Foster Kitten Care: Part One
In the veterinary and rescue community, this time of year is referred to as “Kitten Season.” Why you ask? Well, with the approaching milder weather, the females start “queening” (having their babies) and this is when we see the highest number of orphaned or abandoned kittens every year.
Spaying and neutering would help eliminate this problem; however, not everyone does this. Every year the kittens find their way to someone’s doorstep looking for help. Sometimes they are a bit older and able to find homes quickly or are able to fend for themselves if left outdoors, but most often they are young kittens or newborns (“neonates”) that require extensive and intensive round-the-clock care.
So what should you do if you happen to find one of these kittens?
First and foremost, you need to make sure that mom isn’t still caring for them. The best way to do this is to monitor them from afar. If the mom sees you she could become highly protective of the babies and aggressive towards you. This is a natural instinct for mom – she may view you as a predator or someone that is going to harm her babies.

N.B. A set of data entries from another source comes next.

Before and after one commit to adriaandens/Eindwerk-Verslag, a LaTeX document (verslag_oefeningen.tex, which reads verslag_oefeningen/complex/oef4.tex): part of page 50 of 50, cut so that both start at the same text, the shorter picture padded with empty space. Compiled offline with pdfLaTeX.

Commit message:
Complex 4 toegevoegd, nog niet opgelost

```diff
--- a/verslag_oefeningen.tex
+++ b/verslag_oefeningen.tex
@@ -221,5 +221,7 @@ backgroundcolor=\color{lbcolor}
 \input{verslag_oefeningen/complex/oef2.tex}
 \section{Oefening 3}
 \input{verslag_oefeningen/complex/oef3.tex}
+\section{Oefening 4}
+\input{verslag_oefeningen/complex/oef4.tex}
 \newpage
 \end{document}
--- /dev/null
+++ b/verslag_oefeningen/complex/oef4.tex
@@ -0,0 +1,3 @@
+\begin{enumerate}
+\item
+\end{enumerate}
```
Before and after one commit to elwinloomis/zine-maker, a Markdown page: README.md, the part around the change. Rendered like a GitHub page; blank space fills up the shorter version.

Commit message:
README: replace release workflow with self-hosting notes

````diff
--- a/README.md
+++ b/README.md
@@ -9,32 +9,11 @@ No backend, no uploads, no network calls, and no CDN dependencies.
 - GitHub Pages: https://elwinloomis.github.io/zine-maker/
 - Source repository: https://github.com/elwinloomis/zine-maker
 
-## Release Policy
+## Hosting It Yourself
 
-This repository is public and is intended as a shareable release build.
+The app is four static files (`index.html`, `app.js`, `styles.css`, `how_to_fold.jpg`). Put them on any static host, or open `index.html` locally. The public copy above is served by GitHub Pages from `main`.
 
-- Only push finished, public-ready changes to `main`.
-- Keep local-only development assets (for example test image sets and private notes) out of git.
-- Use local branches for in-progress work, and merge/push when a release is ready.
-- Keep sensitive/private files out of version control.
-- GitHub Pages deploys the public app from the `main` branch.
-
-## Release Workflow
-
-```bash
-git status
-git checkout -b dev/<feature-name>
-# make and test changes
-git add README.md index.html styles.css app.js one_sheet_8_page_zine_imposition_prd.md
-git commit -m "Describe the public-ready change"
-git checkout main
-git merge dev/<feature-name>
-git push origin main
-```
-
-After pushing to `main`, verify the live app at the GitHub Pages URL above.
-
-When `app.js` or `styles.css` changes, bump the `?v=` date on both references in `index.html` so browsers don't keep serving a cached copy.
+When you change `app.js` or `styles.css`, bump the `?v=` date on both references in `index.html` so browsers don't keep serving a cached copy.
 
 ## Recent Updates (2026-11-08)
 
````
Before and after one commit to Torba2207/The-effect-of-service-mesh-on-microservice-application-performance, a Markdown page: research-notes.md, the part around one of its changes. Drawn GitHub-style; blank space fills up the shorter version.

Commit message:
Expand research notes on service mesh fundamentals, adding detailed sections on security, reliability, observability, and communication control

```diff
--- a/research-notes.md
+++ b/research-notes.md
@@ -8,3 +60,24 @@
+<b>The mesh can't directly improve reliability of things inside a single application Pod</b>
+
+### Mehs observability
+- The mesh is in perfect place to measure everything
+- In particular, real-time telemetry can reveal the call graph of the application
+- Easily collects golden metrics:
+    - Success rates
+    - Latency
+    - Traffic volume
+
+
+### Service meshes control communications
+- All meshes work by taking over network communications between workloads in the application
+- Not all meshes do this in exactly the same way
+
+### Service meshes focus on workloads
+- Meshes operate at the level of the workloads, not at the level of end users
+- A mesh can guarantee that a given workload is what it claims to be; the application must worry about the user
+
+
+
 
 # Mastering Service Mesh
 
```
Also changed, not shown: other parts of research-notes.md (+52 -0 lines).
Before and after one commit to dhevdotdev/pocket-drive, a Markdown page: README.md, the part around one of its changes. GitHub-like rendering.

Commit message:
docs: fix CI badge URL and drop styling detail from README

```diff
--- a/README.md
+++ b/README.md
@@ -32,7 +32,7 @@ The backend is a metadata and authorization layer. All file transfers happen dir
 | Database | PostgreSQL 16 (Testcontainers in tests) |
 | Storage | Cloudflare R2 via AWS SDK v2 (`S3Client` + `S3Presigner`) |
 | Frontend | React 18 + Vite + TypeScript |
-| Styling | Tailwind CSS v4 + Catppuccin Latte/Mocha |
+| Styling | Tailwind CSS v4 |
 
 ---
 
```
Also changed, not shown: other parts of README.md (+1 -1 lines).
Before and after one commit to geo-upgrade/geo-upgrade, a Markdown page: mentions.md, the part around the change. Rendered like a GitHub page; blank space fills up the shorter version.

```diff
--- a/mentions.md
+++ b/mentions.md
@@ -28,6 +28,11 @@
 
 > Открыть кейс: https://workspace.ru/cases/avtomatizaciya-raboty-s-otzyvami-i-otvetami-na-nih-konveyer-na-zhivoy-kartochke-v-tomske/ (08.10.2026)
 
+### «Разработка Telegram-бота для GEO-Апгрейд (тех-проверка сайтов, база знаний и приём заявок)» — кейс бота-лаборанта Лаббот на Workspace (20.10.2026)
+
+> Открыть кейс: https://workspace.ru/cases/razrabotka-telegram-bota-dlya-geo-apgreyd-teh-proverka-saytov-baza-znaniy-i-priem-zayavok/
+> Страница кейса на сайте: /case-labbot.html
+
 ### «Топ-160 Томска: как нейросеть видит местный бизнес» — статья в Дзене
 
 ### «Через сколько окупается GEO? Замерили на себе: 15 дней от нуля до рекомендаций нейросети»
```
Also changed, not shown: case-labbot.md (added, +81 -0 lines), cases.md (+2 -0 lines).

If it is at all possible, it is best to leave the area where the babies are and monitor from a distance or through a window (especially if you find the neonate in your yard). Sometimes people come across these little kittens when mom is in the process of moving them from one location to another or is out hunting for food. They may appear abandoned, but mom is usually not too far away.
How do I tell if the kitten(s) have been abandoned?
If the kittens appear well fed, content and clean, then likely mom is nearby watching over them. These kittens do not, generally, require any assistance from us – unless they are in danger from another animal or because of their location (ie. a high traffic area). These kittens should be left with mom.
If the kittens are dirty, crying a lot, lethargic, cool to touch, thin, etc, then they likely have been abandoned and require immediate medical attention. These kittens should be placed in a warm environment (a shoe box with warm water bottle & towels works well – especially for transport) and brought to your Brantford veterinarian or local emergency vet for evaluation and any necessary medical attention.
Any Brantford animal hospital team can help you determine the kitten’s age, any medical care required, and will show you how to care for them until they are old enough to find a forever home.
If you come across stray kittens, or even older cats, and are not sure whether you should bring them into a clinic contact the Park Road Veterinary Clinic team. Our client care rep team is available to answer the necessary questions and guide you through how to properly evaluate whether a cat is stray, feral or needs medical attention. Contact us at (519) 759-3031